Marie grew up with five sisters and two brothers in a midwestern university town. Often heckled for defying the zero population pressures of the day, she grew up loving the "warmth and confusion" of life in a large family. The experience would come in handy.
Anxious to see a world beyond computers and cornfields, Marie left for Rice University in Houston, where she first got a taste for singing country music. She finished college with a degree in Economics from Swarthmore College in Pennsylvania. After earning an MBA at Vanderbilt in Nashville, Marie sang demos, including duets with Alan Jackson, jingles and back-up vocals on off-hours while working MBA jobs in the healthcare industry.
Marie married in 1987 and moved to Singapore and then Spain, returning four years later with three small children. As Marie's family continued to grow, she began writing songs about life as a housewife and mother in a world that "no longer values these roles." In 1997 she recorded a collection of these songs entitled "What I Wanted To Say." In 2000 she released her second collection entitled, "Ordinary Time" which focuses on the temptations of a culture which encourages women to "have it all." In 2003 Marie released her third collection of story songs and personal reflections entitled "Lighten Up", filled with upbeat reminders to forgive one another and learn how to love. "A New Springtime" was released in 2006 and coincides with the birth of her ninth child.
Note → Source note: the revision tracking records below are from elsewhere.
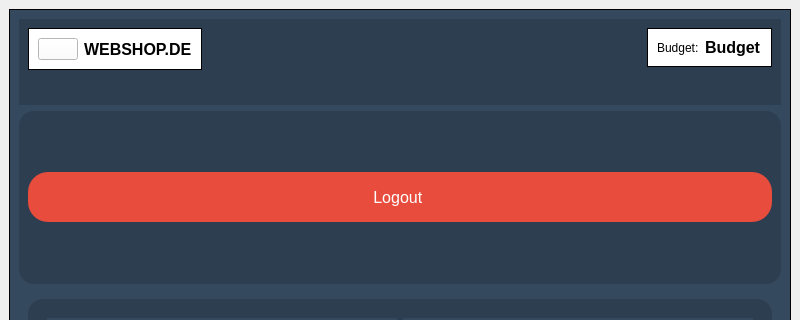
Old version of the form frontend/Nutzerprofil.ui in the repository nhatlam96/gui-xtraktor; both pictures show x 0 to 800 and y 0 to 320 of the 800 by 1000 pixel window.
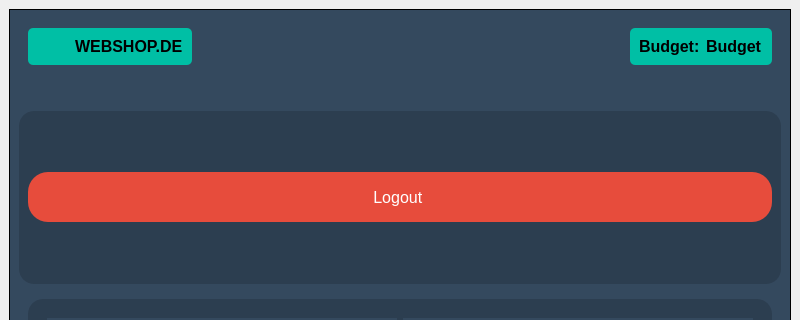
New version of the form.

```diff
--- a/frontend/Nutzerprofil.ui
+++ b/frontend/Nutzerprofil.ui
@@ -42,9 +42,7 @@
        <item>
         <widget class="QFrame" name="frame_4">
          <property name="styleSheet">
-          <string notr="true">QFrame#frame_4 {
-	background-color: rgb(44, 62, 80);
-}</string>
+          <string notr="true"/>
          </property>
          <property name="frameShape">
           <enum>QFrame::NoFrame</enum>
@@ -56,7 +54,9 @@
           <item alignment="Qt::AlignLeft|Qt::AlignTop">
            <widget class="QFrame" name="frame_5">
             <property name="styleSheet">
-             <string notr="true">background-color: white;</string>
+             <string notr="true">background-color: rgb(0, 191, 165);
+border-radius: 5px;
+</string>
             </property>
             <property name="frameShape">
              <enum>QFrame::Box</enum>
@@ -100,7 +100,9 @@
           <item alignment="Qt::AlignRight|Qt::AlignTop">
            <widget class="QFrame" name="frame_6">
             <property name="styleSheet">
-             <string notr="true">background-color: white;</string>
+             <string notr="true">background-color: rgb(0, 191, 165);
+border-radius: 5px;
+</string>
             </property>
             <property name="frameShape">
              <enum>QFrame::Box</enum>
@@ -111,6 +113,12 @@
             <layout class="QHBoxLayout" name="horizontalLayout_10">
              <item>
               <widget class="QLabel" name="label_3">
+               <property name="font">
+                <font>
+                 <pointsize>12</pointsize>
+                 <bold>true</bold>
+                </font>
+               </property>
                <property name="text">
                 <string>Budget:</string>
                </property>
```
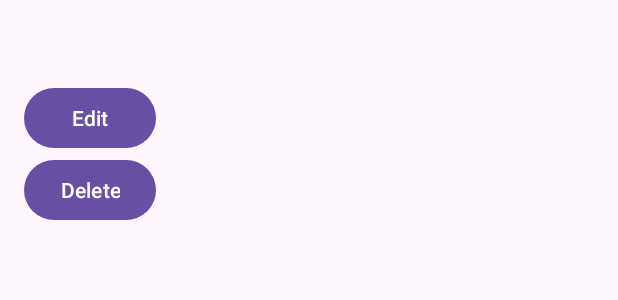
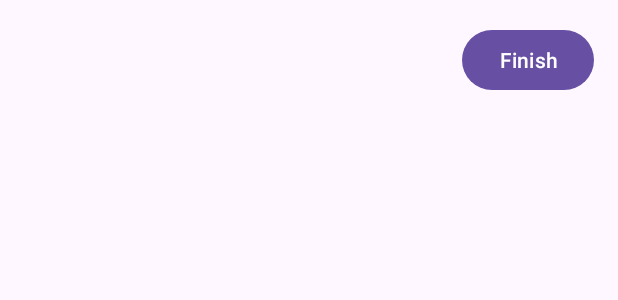
Before and after one commit to caesariodito/fullstack-todo-app, an Android app: the layout item_todo.xml on its own in the app's theme, with its tools: preview values and no code run, on a phone screen of 412 x 824 dp. Shown: the top 300 px of the screen. Run offline under Robolectric (Android 15) with nearby library versions, the phone set to English and light mode, and no system bars.

Commit message:
feat(fe): adjust UI layout
only show title and finish button on the home view

```diff
--- a/fe-todo/app/src/main/java/com/sesar/fe_todo/adapter/TodoAdapter.kt
+++ b/fe-todo/app/src/main/java/com/sesar/fe_todo/adapter/TodoAdapter.kt
@@ -45,7 +45,7 @@ class TodoAdapter(
                 context.startActivity(intent)
             }
 
-            binding.editButton.setOnClickListener { onEdit(todo) }
+//            binding.editButton.setOnClickListener { onEdit(todo) }
             binding.deleteButton.setOnClickListener { onDelete(todo) }
         }
     }
--- a/fe-todo/app/src/main/res/layout/item_todo.xml
+++ b/fe-todo/app/src/main/res/layout/item_todo.xml
@@ -14,28 +14,33 @@
         android:orientation="vertical"
         android:padding="16dp">
 
+        <LinearLayout
+            android:layout_width="match_parent"
+            android:layout_height="match_parent"
+            android:gravity="center"
+            android:orientation="horizontal">
+
             <TextView
                 android:id="@+id/todoTitle"
+                android:layout_width="240dp"
+                android:layout_height="wrap_content"
+                android:layout_marginRight="8dp"
+                android:padding="4dp"
+                android:text="@{todo.title}"
+                android:textSize="18dp"
+                android:textStyle="bold" />
+
+            <Space
                 android:layout_width="wrap_content"
                 android:layout_height="wrap_content"
-            android:text="@{todo.title}" />
-
-        <TextView
-            android:id="@+id/todoDescription"
-            android:layout_width="wrap_content"
-            android:layout_height="wrap_content"
-            android:text="@{todo.description}" />
-
-        <Button
-            android:id="@+id/editButton"
-            android:layout_width="wrap_content"
-            android:layout_height="wrap_content"
-            android:text="Edit" />
+                android:layout_weight="1" />
 
             <Button
                 android:id="@+id/deleteButton"
                 android:layout_width="wrap_content"
                 android:layout_height="wrap_content"
-            android:text="Delete" />
+                android:text="Finish" />
+        </LinearLayout>
+
     </LinearLayout>
 </layout>
```
Lines whose indentation alone changed are shown as unchanged.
Along with her husband Bill, a "psychologist with sense", who challenges families and couples to rise above themselves and serve each other, Marie offers a different vision of what it means to be a "fulfilled" woman.
"My witness is really just to show up with my kids at the grocery store. For me, that is where the culture war is fought, surrounded by glossy magazines that promise happiness if you shed pounds and obligations."
"My writing began mostly as an alternative to rearranging the furniture. It has become my way to encourage those who want to rebel against the self-centered misery of our time. To make sacrifices for marriage and children is not stupidity or victimization. It is the noblest thing we do."
Marie admits that life at home as a mother can be frustrating. In fact, that is what her music is about: the struggle and the value of that struggle -- "My music is about the drama of everyday life-staying in love, going through the days' routine, 'One more time, with feeling!' I want to tell other mothers that they are not crazy or alone. If my music can do that, it will all be worthwhile."